The use and popularity of Google Earth has grown tremendously since its launch, and it has a range of uses from mapping and viewing mountain bike routes to monitoring chimpanzee forest habitat. However, Google Earth had no formal recognition or guidelines for its use in the field of invasion science, despite the fact that many scientists and managers use it on a regular basis. The lack of formal sources of information on how to use Google Earth effectively in research projects provided the motivation for a research paper that provides helpful hints and tips for the use of virtual globes, such as Google Earth, in invasion science.

The paper, led by C·I·B researchers Vernon Visser and Dave Richardson, shows how Google Earth can be used to map tree invasions, monitor their progress and to identify field sites. The authors also used Google Earth for awareness raising and sharing of information online. For this, the authors developed a Google Earth dataset that highlights some impressive tree invasions in ecosystems around the world.

Further work is now underway to set up a global network of sentinel sites to monitor alien tree invasions, for example, from commercial alien tree plantations, botanical gardens and suburbia that are situated in largely treeless areas. The authors also provide smaller Google Earth dataset for the south western Cape of South Africa, of the type of network they would like to see ultimately developed for the entire globe.

Read the paper

Visser, V., Langdon, B., Pauchard, A. and Richardson, D.M. 2013. Unlocking the potential of Google Earth as a tool in invasion science. Biological Invasions. DOI 10.1007/s10530-013-0604-y

For more information, contact Dr Vernon Visser at
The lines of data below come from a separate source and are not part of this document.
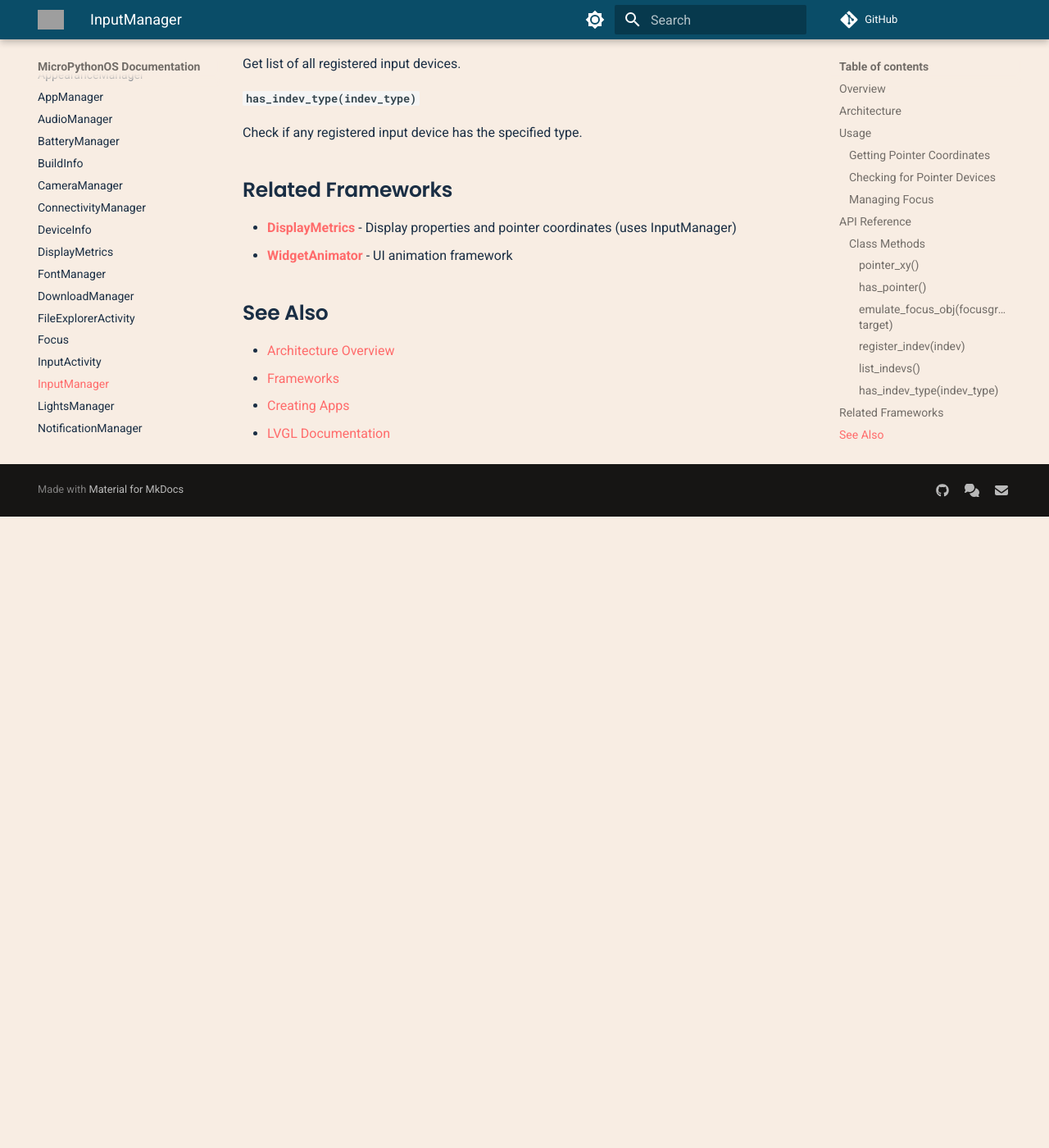
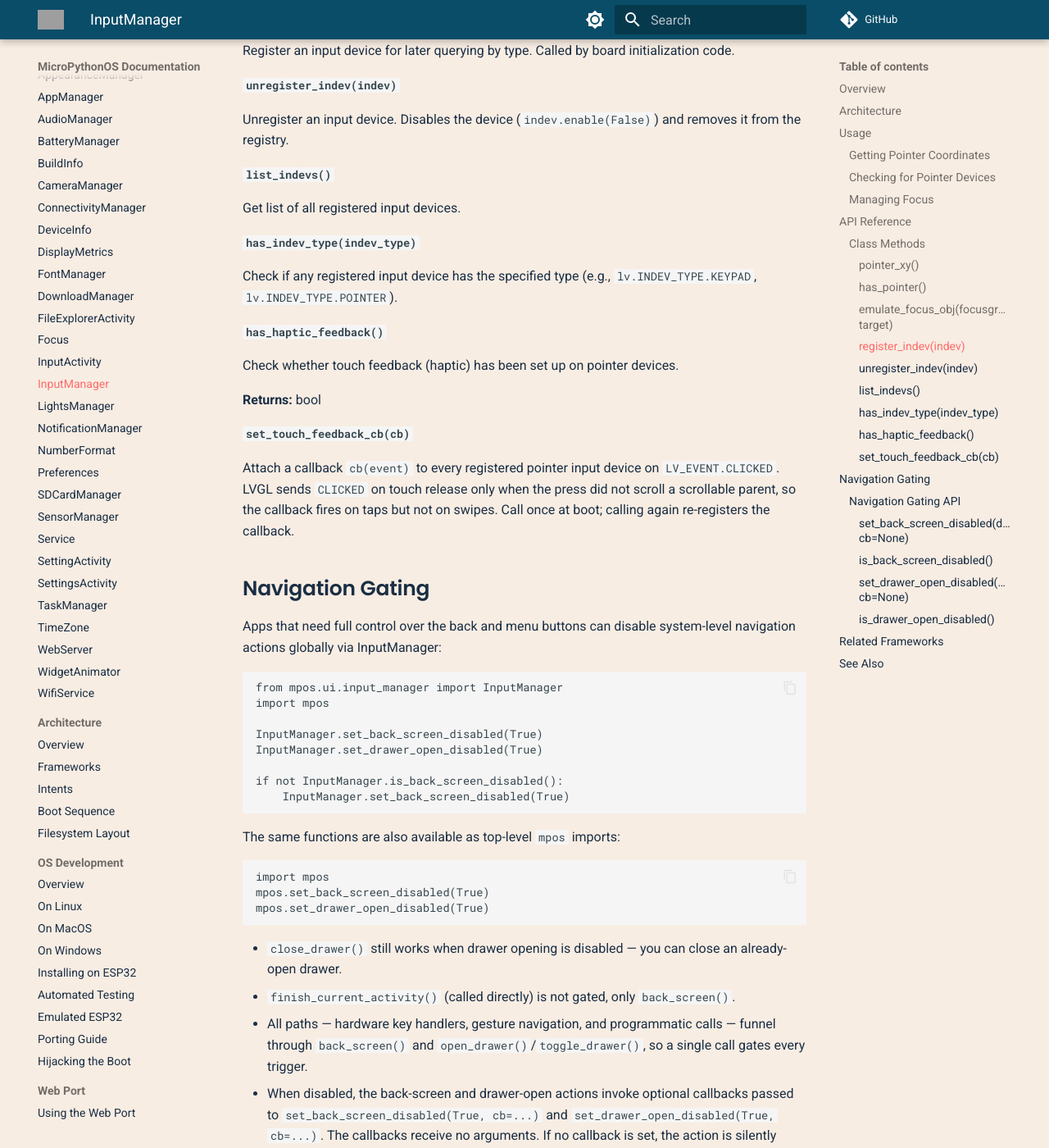
Before and after one commit to MicroPythonOS/docs, an MkDocs documentation site: the page built from docs/frameworks/input-manager.md, in a window 1280 px wide and 1400 px high, scrolled down 2302 px. Shown: the whole window at 82% size. Built offline with MkDocs 1.6.1 and Material for MkDocs 9.7.7, drawn with Linux system fonts in a browser that asks for light colours; comment, search, counter and statistics services are not loaded; before the commit the page ends 2932 px from its top, so only the background shows below that; some of the changed text lies outside the part shown; grey boxes are pictures that could not be loaded.

Commit message:
Move to InputManager

````diff
--- a/docs/frameworks/input-manager.md
+++ b/docs/frameworks/input-manager.md
@@ -11,6 +11,8 @@ InputManager centralizes all input-related operations in a single class with cla
 - **Testable** - InputManager can be tested independently
 - **Pointer Access** - Get current touch/pointer coordinates
 - **Device Registration** - Register and query available input devices by type
+- **Navigation Gating** - Disable system-level back and drawer-open actions globally
+- **Touch Feedback** - Attach haptic/touch-feedback callbacks to pointer devices
 
 ## Architecture
 
@@ -87,16 +89,69 @@ Check if any registered input device is a pointer/touch device.
 **Returns:** bool - True if a pointer device is registered
 
 #### `emulate_focus_obj(focusgroup, target)`
-Deprecated compatibility shim. Use `lv.group_focus_obj(target)` directly.
+**Deprecated.** Compatibility shim. Use `lv.group_focus_obj(target)` directly.
 
 #### `register_indev(indev)`
-Register an input device for later querying by type.
+Register an input device for later querying by type. Called by board initialization code.
+
+#### `unregister_indev(indev)`
+Unregister an input device. Disables the device (`indev.enable(False)`) and removes it from the registry.
 
 #### `list_indevs()`
 Get list of all registered input devices.
 
 #### `has_indev_type(indev_type)`
-Check if any registered input device has the specified type.
+Check if any registered input device has the specified type (e.g., `lv.INDEV_TYPE.KEYPAD`, `lv.INDEV_TYPE.POINTER`).
+
+#### `has_haptic_feedback()`
+Check whether touch feedback (haptic) has been set up on pointer devices.
+
+**Returns:** bool
+
+#### `set_touch_feedback_cb(cb)`
+Attach a callback `cb(event)` to every registered pointer input device on `LV_EVENT.CLICKED`. LVGL sends `CLICKED` on touch release only when the press did not scroll a scrollable parent, so the callback fires on taps but not on swipes. Call once at boot; calling again re-registers the callback.
+
+## Navigation Gating
+
+Apps that need full control over the back and menu buttons can disable system-level navigation actions globally via InputManager:
+
+```python
+from mpos.ui.input_manager import InputManager
+import mpos
+
+InputManager.set_back_screen_disabled(True)
+InputManager.set_drawer_open_disabled(True)
+
+if not InputManager.is_back_screen_disabled():
+    InputManager.set_back_screen_disabled(True)
+```
+
+The same functions are also available as top-level `mpos` imports:
+
+```python
+import mpos
+mpos.set_back_screen_disabled(True)
+mpos.set_drawer_open_disabled(True)
+```
+
+- `close_drawer()` still works when drawer opening is disabled — you can close an already-open drawer.
+- `finish_current_activity()` (called directly) is not gated, only `back_screen()`.
+- All paths — hardware key handlers, gesture navigation, and programmatic calls — funnel through `back_screen()` and `open_drawer()`/`toggle_drawer()`, so a single call gates every trigger.
+- When disabled, the back-screen and drawer-open actions invoke optional callbacks passed to `set_back_screen_disabled(True, cb=...)` and `set_drawer_open_disabled(True, cb=...)`. The callbacks receive no arguments. If no callback is set, the action is silently consumed.
+
+### Navigation Gating API
+
+#### `set_back_screen_disabled(disabled, cb=None)`
+Disable or enable the back-screen navigation action. When `disabled=True`, back-screen actions are consumed (optionally invoking `cb`).
+
+#### `is_back_screen_disabled()`
+**Returns:** bool — True if back-screen navigation is currently disabled.
+
+#### `set_drawer_open_disabled(disabled, cb=None)`
+Disable or enable the top-menu drawer open action. When `disabled=True`, drawer-open actions are consumed (optionally invoking `cb`).
+
+#### `is_drawer_open_disabled()`
+**Returns:** bool — True if drawer opening is currently disabled.
 
 ## Related Frameworks
 
````
Also changed, not shown: docs/apps/app-lifecycle.md (+1 -28 lines).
Lodgepole pine (Pinus contorta) invasion in Chile

Lodgepole pine (Pinus contorta) invasion in Chile at one of the sites described in the paper. The pine plantation is to the lower right corner of the image and the invaded area is directly above the diagonal line marking the original plantation boundary, although the invasion is now so dense that the two are almost indistinguishable. Photo credit: Google Earth.